Relocating Trilateralism in a Broader Regional Architecture: A South Korean Perspective
This essay considers recent developments in bilateral relations between the Republic of Korea (ROK) and Japan and assesses the opportunities and challenges for U.S.-ROK-Japan trilateralism.
Although historical issues and territorial disputes continue to create mistrust between South Korea and Japan, the landmark December 2015 agreement between Park Geun-hye and Shinzo Abe has the potential to dramatically improve bilateral relations and promote better opportunities for trilateral cooperation with the U.S. In order to deal with the North Korean military threat, well-coordinated trilateralism among the U.S., the ROK, and Japan must be combined with active cooperation from China. Using its reputation as a middle power focused on global issues, South Korea can play a mediating role in regional affairs. The next step for the country is threefold. First, the ROK needs to strengthen trilateralism by improving relations with Japan. Second, it needs to bridge Chinese and trilateral networks. Third, Seoul must prevent the Korean Peninsula from becoming an arena for U.S.-China competition.
South Korea should work to implement a genuine two-track approach vis-à-vis Japan in order to encourage security and economic cooperation between the two countries within the trilateral framework.
It should deepen partnerships with China and make clear to Beijing that South Korea's policy toward North Korea targets denuclearization while pursuing peaceful and gradual nonviolent unification.

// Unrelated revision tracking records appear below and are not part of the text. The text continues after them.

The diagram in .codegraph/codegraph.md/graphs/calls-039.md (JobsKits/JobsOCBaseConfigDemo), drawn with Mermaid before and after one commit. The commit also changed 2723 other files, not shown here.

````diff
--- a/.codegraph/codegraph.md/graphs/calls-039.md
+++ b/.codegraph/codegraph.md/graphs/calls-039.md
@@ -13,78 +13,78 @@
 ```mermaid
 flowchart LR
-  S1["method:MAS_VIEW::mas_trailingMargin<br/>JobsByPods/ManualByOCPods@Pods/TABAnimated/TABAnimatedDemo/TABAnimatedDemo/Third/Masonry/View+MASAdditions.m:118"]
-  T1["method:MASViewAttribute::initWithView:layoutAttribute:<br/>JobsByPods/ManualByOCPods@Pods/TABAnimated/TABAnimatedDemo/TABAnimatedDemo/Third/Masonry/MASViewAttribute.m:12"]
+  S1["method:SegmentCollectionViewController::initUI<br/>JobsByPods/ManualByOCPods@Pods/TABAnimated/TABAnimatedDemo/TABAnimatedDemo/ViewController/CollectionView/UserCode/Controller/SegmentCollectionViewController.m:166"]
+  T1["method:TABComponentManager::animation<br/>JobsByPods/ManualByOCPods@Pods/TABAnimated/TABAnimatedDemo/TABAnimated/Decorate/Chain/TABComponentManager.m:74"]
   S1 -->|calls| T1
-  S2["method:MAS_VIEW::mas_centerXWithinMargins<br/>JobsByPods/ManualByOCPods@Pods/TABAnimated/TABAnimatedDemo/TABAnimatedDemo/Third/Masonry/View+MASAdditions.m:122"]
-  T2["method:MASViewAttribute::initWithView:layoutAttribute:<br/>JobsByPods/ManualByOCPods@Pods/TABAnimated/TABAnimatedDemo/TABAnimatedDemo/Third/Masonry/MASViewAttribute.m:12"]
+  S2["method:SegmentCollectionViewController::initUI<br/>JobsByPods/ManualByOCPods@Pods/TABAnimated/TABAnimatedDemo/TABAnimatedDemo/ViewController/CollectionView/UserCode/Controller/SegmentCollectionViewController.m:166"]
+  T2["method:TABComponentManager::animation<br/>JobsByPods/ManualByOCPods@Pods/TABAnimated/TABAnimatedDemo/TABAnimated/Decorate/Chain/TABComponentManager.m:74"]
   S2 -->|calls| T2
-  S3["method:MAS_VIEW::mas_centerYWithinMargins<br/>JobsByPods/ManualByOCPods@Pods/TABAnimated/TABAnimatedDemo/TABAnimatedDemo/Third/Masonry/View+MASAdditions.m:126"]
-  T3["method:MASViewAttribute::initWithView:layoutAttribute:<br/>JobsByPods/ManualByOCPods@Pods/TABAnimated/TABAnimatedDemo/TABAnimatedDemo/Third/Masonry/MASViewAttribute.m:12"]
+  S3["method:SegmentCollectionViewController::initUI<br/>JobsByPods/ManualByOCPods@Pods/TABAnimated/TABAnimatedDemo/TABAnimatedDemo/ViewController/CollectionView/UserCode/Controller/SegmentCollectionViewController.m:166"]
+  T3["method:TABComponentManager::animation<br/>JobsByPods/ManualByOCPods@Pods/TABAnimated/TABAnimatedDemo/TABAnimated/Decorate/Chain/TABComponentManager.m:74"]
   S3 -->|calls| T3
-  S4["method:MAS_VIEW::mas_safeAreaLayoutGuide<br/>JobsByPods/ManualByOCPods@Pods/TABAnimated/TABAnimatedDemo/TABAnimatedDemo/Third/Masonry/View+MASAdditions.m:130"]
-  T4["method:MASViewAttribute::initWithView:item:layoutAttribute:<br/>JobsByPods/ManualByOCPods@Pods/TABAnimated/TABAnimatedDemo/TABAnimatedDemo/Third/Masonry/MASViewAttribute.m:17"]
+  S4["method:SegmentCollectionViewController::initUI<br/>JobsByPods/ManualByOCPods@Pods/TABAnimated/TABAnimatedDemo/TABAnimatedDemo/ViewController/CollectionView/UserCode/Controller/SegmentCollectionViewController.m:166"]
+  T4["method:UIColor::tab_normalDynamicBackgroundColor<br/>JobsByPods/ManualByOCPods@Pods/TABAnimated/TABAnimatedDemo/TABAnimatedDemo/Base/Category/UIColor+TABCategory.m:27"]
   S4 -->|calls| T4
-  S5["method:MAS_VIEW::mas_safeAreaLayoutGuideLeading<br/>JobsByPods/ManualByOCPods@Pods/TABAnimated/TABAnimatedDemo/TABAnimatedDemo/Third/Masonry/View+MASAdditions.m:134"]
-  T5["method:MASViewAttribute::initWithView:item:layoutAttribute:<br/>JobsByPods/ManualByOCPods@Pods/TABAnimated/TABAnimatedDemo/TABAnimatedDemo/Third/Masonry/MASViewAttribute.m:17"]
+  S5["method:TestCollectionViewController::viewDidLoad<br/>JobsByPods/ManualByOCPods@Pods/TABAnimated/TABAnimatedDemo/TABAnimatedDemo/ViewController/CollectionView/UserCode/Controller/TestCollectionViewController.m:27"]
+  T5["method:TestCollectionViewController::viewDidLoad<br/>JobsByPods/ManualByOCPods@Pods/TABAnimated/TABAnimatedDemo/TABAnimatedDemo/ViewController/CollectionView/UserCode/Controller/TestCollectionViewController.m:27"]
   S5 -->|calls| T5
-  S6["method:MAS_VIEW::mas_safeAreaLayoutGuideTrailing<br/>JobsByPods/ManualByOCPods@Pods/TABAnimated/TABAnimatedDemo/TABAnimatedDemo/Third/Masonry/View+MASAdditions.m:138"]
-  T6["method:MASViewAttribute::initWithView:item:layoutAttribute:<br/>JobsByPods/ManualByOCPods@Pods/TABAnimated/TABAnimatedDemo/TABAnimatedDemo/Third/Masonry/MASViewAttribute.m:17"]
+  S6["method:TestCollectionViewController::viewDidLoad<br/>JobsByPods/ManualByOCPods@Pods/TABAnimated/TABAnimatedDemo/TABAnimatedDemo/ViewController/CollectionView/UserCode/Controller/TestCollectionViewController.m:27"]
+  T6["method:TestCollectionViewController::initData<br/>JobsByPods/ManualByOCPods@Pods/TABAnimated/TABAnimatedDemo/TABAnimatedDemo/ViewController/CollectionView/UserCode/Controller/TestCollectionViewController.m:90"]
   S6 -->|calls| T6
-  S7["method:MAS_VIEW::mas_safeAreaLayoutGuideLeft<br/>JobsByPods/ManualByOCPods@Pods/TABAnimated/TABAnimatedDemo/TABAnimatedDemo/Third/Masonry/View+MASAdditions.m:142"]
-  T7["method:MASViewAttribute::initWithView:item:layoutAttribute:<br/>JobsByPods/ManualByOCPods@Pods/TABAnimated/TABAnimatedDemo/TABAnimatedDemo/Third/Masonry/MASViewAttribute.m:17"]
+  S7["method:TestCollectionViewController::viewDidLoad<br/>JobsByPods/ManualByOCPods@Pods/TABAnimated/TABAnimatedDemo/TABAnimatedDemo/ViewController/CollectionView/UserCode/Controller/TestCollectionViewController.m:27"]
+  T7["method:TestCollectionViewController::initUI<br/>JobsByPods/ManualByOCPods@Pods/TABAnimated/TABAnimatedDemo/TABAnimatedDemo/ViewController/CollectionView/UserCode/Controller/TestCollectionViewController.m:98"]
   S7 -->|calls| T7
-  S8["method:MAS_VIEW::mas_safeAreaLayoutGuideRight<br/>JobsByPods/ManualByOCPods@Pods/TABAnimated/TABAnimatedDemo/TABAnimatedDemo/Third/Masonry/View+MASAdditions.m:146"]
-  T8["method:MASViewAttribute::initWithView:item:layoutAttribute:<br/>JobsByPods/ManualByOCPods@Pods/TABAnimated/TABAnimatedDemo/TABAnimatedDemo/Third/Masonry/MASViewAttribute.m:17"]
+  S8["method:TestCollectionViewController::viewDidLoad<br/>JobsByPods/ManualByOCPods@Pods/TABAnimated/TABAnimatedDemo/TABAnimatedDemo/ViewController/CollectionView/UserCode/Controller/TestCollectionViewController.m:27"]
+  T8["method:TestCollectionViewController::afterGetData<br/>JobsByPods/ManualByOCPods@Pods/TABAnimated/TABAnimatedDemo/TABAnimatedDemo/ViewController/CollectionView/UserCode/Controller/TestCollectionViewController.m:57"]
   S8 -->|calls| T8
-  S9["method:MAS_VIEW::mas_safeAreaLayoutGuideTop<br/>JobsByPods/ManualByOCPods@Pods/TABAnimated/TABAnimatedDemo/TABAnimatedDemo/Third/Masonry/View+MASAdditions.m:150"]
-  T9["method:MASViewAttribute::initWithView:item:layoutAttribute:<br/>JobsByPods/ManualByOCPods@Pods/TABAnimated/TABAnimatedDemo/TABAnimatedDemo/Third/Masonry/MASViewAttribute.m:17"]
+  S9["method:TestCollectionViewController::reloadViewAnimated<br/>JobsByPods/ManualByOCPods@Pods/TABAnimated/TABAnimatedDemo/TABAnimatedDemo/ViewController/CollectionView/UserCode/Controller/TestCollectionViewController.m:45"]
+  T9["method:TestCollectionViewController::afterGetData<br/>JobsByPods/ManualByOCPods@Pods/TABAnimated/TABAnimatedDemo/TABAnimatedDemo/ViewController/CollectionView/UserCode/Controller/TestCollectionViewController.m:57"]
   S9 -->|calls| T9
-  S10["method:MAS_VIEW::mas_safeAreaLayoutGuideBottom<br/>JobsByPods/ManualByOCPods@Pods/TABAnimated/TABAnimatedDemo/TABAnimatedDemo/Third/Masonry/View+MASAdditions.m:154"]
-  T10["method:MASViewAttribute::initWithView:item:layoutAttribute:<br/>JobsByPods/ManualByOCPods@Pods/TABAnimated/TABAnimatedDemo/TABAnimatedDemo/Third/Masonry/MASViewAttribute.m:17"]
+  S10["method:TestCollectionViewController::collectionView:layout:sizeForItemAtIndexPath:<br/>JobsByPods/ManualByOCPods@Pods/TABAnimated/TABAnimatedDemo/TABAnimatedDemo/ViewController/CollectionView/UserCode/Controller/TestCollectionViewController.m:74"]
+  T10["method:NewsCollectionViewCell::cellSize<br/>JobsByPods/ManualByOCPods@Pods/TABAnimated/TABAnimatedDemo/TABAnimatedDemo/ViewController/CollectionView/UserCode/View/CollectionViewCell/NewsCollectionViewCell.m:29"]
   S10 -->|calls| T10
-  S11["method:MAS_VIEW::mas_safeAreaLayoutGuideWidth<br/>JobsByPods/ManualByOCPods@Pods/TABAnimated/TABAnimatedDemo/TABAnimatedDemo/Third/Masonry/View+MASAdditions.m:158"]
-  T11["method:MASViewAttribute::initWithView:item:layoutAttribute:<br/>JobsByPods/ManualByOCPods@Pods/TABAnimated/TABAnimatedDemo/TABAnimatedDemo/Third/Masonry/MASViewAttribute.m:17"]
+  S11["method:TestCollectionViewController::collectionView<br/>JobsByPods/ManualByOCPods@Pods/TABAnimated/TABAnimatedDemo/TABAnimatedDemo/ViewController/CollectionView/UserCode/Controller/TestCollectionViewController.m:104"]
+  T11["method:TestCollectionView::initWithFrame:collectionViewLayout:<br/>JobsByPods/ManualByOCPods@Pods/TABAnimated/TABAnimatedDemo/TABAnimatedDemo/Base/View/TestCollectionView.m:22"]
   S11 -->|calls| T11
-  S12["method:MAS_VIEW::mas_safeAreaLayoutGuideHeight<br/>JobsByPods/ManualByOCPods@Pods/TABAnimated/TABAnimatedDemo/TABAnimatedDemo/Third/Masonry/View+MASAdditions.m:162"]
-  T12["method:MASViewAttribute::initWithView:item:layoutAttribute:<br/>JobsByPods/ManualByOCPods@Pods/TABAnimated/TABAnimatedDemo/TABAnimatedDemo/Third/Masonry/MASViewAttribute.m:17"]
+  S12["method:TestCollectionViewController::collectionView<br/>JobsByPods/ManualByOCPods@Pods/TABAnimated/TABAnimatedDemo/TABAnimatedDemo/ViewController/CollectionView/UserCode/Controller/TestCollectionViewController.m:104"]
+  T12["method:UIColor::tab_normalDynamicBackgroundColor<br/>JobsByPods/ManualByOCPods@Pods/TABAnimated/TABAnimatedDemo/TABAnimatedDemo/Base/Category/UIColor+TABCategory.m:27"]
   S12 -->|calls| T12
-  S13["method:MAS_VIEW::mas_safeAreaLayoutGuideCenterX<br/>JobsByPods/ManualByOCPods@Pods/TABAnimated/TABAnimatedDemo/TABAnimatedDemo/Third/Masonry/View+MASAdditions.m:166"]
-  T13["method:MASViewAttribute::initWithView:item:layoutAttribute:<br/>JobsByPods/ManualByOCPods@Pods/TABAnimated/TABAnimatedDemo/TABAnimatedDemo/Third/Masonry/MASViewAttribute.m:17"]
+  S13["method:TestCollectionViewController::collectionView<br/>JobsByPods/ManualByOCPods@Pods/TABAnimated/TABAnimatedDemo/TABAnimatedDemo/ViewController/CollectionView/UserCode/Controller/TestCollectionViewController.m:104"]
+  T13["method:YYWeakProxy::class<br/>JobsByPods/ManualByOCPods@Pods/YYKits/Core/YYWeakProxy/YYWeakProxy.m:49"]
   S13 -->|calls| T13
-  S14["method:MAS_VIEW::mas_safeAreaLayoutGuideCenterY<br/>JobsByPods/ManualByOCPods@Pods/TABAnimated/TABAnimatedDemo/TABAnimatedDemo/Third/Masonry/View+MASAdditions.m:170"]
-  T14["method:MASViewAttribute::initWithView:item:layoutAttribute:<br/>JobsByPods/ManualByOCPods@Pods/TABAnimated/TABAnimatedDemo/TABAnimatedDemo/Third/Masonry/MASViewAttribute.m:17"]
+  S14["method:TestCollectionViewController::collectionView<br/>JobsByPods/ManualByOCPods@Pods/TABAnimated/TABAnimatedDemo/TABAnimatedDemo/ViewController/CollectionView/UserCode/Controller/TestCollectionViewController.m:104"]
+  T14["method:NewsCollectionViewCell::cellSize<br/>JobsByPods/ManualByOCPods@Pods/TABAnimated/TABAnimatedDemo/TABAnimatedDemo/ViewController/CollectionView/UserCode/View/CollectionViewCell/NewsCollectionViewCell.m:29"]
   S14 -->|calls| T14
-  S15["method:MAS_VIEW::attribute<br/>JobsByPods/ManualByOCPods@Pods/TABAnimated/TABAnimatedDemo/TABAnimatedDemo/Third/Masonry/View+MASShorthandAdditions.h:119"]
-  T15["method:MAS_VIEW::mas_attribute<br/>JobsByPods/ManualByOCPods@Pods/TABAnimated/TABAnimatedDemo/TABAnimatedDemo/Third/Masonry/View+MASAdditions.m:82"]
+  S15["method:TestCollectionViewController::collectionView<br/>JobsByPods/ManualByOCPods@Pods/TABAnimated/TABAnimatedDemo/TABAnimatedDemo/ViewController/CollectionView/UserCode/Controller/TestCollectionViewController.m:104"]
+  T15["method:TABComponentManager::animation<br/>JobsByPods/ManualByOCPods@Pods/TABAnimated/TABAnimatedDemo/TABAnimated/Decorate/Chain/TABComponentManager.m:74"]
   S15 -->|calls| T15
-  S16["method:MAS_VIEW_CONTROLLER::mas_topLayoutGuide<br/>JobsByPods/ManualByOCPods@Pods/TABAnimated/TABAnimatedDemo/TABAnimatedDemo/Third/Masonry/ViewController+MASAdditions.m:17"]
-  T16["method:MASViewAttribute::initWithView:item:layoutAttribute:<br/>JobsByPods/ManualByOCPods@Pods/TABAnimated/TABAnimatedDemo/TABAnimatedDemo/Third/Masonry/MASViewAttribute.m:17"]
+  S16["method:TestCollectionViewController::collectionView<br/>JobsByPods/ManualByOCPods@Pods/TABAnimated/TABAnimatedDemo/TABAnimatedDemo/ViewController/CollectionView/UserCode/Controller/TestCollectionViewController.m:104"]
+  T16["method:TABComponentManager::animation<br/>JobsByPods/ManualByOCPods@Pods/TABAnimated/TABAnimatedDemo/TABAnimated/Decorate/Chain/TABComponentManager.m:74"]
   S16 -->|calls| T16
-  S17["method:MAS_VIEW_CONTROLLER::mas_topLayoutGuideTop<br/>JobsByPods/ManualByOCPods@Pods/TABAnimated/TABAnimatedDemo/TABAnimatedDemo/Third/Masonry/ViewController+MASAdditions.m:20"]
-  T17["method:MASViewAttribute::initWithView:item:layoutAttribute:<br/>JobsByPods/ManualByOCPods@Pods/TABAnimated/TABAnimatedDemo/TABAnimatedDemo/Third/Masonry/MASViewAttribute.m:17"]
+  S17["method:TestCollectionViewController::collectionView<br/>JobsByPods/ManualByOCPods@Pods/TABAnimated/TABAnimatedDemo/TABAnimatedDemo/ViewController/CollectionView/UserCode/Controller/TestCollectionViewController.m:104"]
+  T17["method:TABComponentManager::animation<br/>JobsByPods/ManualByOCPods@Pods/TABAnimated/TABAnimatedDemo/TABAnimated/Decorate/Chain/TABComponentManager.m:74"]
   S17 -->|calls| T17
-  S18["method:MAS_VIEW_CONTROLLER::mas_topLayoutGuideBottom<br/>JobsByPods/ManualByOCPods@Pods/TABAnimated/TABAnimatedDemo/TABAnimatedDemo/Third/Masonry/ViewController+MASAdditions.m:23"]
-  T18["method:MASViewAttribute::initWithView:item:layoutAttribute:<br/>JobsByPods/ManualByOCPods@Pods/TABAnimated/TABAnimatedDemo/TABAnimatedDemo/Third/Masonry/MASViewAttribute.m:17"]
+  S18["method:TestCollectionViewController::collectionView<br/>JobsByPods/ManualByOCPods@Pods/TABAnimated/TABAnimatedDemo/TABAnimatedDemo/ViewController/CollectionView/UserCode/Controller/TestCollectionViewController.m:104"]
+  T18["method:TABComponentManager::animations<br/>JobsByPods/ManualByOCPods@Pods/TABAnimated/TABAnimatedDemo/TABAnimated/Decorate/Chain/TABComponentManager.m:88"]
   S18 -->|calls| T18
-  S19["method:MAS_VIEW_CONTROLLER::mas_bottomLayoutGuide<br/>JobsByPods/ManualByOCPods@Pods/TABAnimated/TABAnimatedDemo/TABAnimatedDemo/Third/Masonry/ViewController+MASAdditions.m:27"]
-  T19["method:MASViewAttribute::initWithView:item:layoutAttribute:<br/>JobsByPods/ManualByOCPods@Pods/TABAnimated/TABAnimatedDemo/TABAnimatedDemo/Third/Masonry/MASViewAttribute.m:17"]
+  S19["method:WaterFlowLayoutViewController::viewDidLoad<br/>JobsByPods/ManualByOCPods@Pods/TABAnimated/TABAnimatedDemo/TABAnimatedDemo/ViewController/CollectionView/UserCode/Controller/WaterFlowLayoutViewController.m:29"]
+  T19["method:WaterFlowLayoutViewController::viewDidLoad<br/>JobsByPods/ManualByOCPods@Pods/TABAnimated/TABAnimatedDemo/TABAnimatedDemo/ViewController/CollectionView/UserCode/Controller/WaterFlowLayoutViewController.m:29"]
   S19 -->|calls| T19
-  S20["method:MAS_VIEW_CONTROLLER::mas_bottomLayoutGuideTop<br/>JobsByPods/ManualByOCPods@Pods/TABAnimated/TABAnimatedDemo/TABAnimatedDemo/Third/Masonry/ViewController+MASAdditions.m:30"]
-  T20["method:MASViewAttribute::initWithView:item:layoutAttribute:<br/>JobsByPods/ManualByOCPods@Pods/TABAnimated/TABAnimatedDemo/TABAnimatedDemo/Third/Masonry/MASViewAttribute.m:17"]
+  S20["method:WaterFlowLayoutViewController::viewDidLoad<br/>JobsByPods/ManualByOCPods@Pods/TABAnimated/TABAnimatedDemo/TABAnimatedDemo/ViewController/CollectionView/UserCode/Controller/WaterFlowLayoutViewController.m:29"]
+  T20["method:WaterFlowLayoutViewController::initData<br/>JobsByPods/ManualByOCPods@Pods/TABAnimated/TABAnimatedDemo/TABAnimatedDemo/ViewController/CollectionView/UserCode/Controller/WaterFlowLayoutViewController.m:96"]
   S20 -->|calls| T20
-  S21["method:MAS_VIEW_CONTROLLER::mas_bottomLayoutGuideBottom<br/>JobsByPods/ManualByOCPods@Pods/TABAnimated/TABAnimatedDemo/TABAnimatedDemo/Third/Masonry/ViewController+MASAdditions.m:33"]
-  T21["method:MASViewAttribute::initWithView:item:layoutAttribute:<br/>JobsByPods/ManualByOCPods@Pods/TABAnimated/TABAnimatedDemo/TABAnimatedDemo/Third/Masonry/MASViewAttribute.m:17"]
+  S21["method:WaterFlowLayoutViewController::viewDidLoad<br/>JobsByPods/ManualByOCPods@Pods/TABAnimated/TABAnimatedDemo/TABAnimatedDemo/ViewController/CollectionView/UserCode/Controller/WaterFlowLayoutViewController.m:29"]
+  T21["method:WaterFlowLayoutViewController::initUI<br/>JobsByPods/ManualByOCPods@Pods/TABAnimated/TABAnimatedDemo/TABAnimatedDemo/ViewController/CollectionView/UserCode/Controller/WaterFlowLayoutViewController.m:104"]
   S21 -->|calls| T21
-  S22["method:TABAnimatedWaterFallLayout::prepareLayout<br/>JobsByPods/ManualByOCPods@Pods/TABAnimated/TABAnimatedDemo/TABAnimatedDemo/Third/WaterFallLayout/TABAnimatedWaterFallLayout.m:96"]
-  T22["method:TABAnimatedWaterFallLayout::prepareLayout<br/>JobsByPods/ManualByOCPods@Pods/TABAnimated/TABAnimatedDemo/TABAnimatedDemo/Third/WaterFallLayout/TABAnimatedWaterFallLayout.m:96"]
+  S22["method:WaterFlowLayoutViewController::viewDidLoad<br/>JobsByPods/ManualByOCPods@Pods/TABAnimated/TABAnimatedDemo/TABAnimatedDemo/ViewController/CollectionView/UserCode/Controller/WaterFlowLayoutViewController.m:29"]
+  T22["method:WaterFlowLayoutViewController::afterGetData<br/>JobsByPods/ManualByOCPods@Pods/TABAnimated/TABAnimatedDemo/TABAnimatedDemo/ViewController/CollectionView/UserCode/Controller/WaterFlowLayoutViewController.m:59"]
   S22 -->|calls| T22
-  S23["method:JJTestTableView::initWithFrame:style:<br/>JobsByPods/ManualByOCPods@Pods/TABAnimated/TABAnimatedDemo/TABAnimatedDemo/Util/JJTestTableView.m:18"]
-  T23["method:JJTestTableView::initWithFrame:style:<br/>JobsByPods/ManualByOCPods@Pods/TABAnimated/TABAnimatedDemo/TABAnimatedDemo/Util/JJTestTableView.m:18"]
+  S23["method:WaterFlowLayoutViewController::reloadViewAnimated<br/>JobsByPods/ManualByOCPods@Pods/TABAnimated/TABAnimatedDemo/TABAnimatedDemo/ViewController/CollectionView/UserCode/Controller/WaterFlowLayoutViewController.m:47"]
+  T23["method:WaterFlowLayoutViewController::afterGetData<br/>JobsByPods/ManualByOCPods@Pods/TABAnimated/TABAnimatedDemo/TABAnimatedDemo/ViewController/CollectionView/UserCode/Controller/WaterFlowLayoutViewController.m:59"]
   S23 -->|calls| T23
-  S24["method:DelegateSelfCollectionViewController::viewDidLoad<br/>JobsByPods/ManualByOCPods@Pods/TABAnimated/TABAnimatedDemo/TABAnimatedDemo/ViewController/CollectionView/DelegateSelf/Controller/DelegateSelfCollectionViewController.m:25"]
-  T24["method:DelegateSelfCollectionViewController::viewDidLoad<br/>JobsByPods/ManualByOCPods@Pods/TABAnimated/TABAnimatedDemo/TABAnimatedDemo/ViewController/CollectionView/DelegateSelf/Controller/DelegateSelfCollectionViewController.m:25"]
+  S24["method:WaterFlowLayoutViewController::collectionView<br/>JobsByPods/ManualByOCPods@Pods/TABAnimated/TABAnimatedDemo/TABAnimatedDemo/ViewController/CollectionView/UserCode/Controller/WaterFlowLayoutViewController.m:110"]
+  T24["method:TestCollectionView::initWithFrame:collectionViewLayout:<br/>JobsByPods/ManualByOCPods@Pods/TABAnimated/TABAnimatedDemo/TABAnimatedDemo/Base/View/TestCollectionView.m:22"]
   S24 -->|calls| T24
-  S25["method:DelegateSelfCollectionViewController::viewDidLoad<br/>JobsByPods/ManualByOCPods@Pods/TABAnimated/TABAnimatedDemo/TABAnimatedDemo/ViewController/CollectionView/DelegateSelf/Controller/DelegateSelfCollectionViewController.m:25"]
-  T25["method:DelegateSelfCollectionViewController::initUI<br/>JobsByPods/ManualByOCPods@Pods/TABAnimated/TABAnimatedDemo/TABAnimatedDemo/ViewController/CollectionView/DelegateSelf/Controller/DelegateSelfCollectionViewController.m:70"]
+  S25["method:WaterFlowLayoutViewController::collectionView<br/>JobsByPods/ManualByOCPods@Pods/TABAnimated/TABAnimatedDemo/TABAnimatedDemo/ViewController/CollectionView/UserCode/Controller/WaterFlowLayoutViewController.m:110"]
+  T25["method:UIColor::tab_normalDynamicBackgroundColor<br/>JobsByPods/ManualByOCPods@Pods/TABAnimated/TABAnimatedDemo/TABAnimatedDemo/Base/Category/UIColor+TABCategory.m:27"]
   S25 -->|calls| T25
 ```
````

The ROK should avoid linking the Korean Peninsula to U.S.-China rivalry by stressing that trilateral military cooperation against the North has little to do with U.S.-China competition but instead aims at ensuring the stability and peace of the peninsula.
Yul Sohn is Dean of the Graduate School of International Studies and Professor of International and Japanese Political Economy at Yonsei University in Seoul.